* [Problem to work on] Work through the data below and state how many lines contain "padding", giving that number alone.

──────────────────────────────

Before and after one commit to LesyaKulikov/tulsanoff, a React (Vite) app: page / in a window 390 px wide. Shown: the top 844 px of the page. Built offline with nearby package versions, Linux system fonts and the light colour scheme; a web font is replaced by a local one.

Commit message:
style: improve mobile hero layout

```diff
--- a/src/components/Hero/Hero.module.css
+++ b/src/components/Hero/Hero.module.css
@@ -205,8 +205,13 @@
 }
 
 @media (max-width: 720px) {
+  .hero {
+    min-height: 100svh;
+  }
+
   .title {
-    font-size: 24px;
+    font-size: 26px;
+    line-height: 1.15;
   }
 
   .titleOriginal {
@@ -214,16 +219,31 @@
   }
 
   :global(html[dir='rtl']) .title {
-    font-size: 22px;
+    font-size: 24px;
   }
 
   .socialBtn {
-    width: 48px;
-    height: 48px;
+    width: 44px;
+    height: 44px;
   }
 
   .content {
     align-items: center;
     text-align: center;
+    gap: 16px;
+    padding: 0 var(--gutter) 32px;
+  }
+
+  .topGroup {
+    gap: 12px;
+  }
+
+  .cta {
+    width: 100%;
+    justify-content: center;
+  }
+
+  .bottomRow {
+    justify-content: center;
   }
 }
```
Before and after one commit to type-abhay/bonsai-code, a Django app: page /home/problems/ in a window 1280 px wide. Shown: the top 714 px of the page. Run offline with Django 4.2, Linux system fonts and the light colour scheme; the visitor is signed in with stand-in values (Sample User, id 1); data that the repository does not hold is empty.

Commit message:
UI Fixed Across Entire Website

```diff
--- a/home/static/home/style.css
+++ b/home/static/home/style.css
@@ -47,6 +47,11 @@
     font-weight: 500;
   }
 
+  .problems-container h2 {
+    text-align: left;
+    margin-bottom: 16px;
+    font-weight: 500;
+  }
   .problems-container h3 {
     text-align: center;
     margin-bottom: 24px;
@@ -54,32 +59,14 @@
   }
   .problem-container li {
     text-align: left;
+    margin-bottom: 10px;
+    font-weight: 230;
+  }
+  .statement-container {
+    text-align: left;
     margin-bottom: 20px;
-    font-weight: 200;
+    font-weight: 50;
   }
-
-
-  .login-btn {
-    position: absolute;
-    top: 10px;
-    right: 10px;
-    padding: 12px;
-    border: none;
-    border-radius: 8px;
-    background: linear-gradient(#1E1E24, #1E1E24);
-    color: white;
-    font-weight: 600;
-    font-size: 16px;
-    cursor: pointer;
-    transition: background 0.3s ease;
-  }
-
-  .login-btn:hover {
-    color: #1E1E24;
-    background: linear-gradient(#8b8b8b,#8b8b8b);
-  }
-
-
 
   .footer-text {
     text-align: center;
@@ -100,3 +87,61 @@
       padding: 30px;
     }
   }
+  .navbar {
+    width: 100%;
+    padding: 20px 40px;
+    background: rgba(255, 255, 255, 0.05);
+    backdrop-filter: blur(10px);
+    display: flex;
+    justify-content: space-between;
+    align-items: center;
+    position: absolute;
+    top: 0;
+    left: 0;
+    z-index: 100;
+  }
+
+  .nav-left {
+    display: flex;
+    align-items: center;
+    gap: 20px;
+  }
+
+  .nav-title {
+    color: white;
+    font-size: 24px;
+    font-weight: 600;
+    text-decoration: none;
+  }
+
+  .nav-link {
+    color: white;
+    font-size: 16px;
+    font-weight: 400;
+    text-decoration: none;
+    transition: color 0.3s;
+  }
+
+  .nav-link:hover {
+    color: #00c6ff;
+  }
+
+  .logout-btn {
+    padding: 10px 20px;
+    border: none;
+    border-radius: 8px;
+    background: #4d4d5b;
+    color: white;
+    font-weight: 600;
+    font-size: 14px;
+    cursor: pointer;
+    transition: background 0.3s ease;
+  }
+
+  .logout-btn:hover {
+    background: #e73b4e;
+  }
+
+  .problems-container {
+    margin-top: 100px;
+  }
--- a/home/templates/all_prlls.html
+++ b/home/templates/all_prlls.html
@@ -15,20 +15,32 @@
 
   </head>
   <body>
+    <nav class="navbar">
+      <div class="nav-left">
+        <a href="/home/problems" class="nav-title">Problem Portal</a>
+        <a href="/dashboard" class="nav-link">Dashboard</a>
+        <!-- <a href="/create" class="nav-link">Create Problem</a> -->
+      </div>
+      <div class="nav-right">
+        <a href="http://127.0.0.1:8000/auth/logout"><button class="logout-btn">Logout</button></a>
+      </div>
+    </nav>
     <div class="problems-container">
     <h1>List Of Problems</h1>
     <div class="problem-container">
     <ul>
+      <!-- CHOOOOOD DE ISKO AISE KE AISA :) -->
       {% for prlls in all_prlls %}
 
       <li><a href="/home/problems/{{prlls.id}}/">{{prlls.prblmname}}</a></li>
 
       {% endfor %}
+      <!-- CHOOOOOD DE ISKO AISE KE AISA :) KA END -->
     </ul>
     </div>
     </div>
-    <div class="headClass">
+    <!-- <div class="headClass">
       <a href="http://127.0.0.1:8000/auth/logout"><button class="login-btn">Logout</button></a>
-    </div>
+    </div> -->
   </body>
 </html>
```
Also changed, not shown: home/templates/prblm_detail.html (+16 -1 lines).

──────────────────────────────

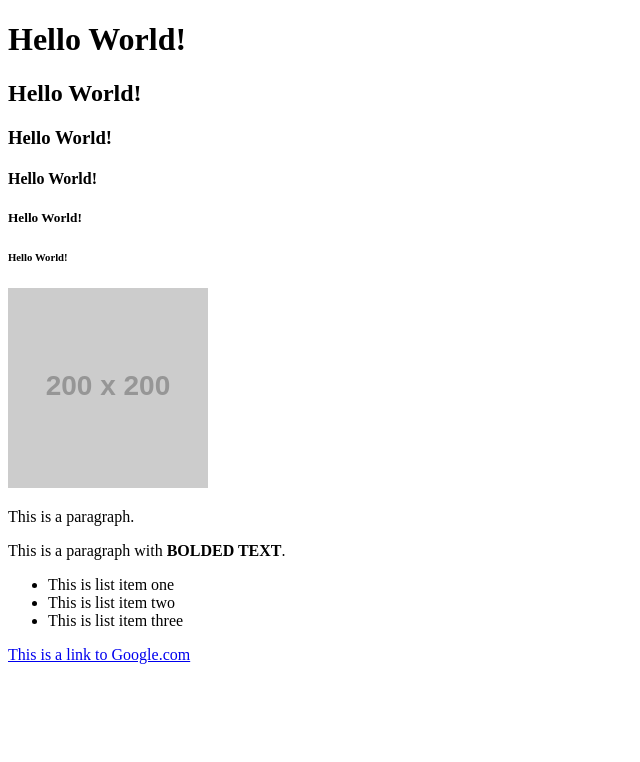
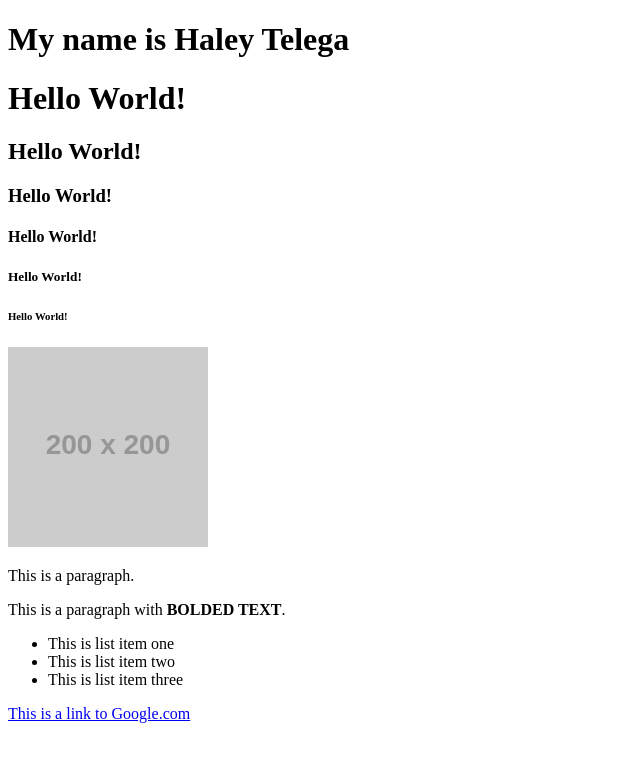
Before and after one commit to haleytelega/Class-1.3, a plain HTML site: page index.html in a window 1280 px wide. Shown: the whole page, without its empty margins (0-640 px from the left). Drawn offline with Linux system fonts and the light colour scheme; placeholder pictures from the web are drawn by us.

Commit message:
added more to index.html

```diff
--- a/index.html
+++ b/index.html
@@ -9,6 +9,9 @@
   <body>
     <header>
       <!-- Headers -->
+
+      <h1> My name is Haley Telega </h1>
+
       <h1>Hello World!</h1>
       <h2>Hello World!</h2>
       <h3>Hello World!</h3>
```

──────────────────────────────

* [Answer space] 5